***** SUPPLIED ENTRIES *****

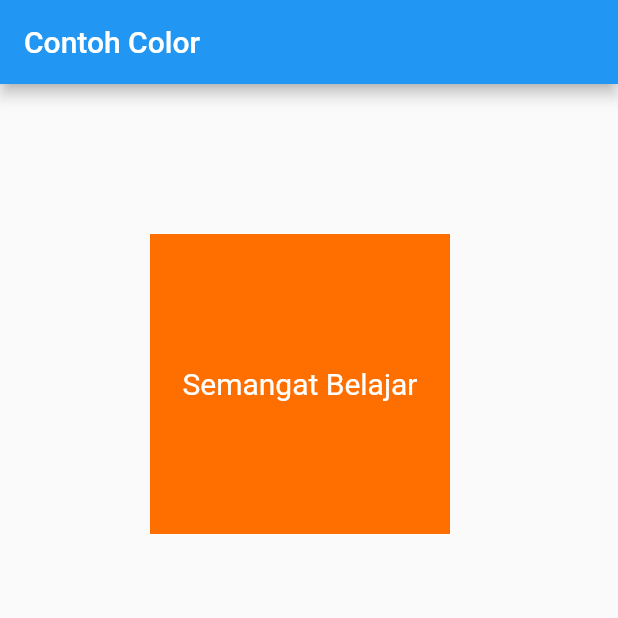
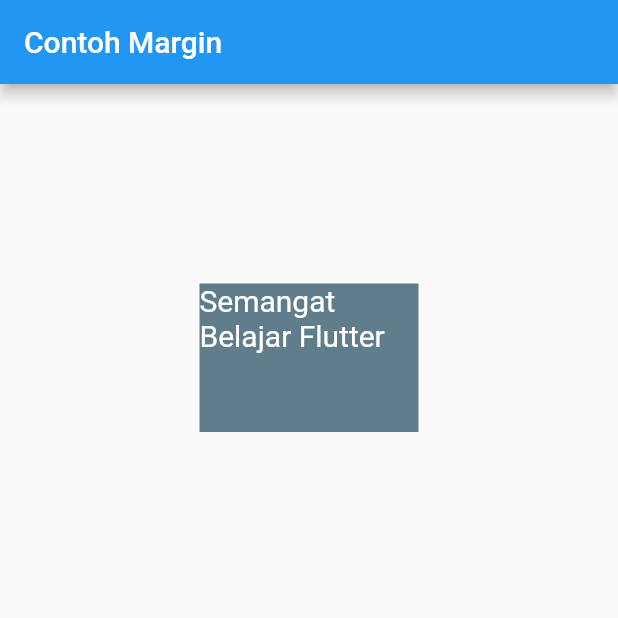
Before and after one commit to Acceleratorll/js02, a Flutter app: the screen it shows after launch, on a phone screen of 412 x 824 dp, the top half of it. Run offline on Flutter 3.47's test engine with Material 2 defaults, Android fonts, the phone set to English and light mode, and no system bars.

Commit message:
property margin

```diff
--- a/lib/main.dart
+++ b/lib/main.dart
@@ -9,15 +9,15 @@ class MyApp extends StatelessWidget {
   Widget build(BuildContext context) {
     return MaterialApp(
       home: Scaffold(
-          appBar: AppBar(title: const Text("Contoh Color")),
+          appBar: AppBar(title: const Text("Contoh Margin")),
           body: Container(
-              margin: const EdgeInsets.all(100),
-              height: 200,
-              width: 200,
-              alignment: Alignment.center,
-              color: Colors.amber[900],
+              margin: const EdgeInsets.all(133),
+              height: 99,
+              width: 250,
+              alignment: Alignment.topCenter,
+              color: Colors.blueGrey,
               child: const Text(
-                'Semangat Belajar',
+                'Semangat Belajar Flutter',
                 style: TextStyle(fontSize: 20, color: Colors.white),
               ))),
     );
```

*****

TRY IT: Leave out the pictures and set down all of the data exactly.

RESPONSE TO THIS EXERCISE:
Before and after one commit to Acceleratorll/js02, a Flutter app: the screen it shows after launch, on a phone screen of 412 x 824 dp, the top half of it. Run offline on Flutter 3.47's test engine with Material 2 defaults, Android fonts, the phone set to English and light mode, and no system bars.

Commit message:
property margin

```diff
--- a/lib/main.dart
+++ b/lib/main.dart
@@ -9,15 +9,15 @@ class MyApp extends StatelessWidget {
   Widget build(BuildContext context) {
     return MaterialApp(
       home: Scaffold(
-          appBar: AppBar(title: const Text("Contoh Color")),
+          appBar: AppBar(title: const Text("Contoh Margin")),
           body: Container(
-              margin: const EdgeInsets.all(100),
-              height: 200,
-              width: 200,
-              alignment: Alignment.center,
-              color: Colors.amber[900],
+              margin: const EdgeInsets.all(133),
+              height: 99,
+              width: 250,
+              alignment: Alignment.topCenter,
+              color: Colors.blueGrey,
               child: const Text(
-                'Semangat Belajar',
+                'Semangat Belajar Flutter',
                 style: TextStyle(fontSize: 20, color: Colors.white),
               ))),
     );
```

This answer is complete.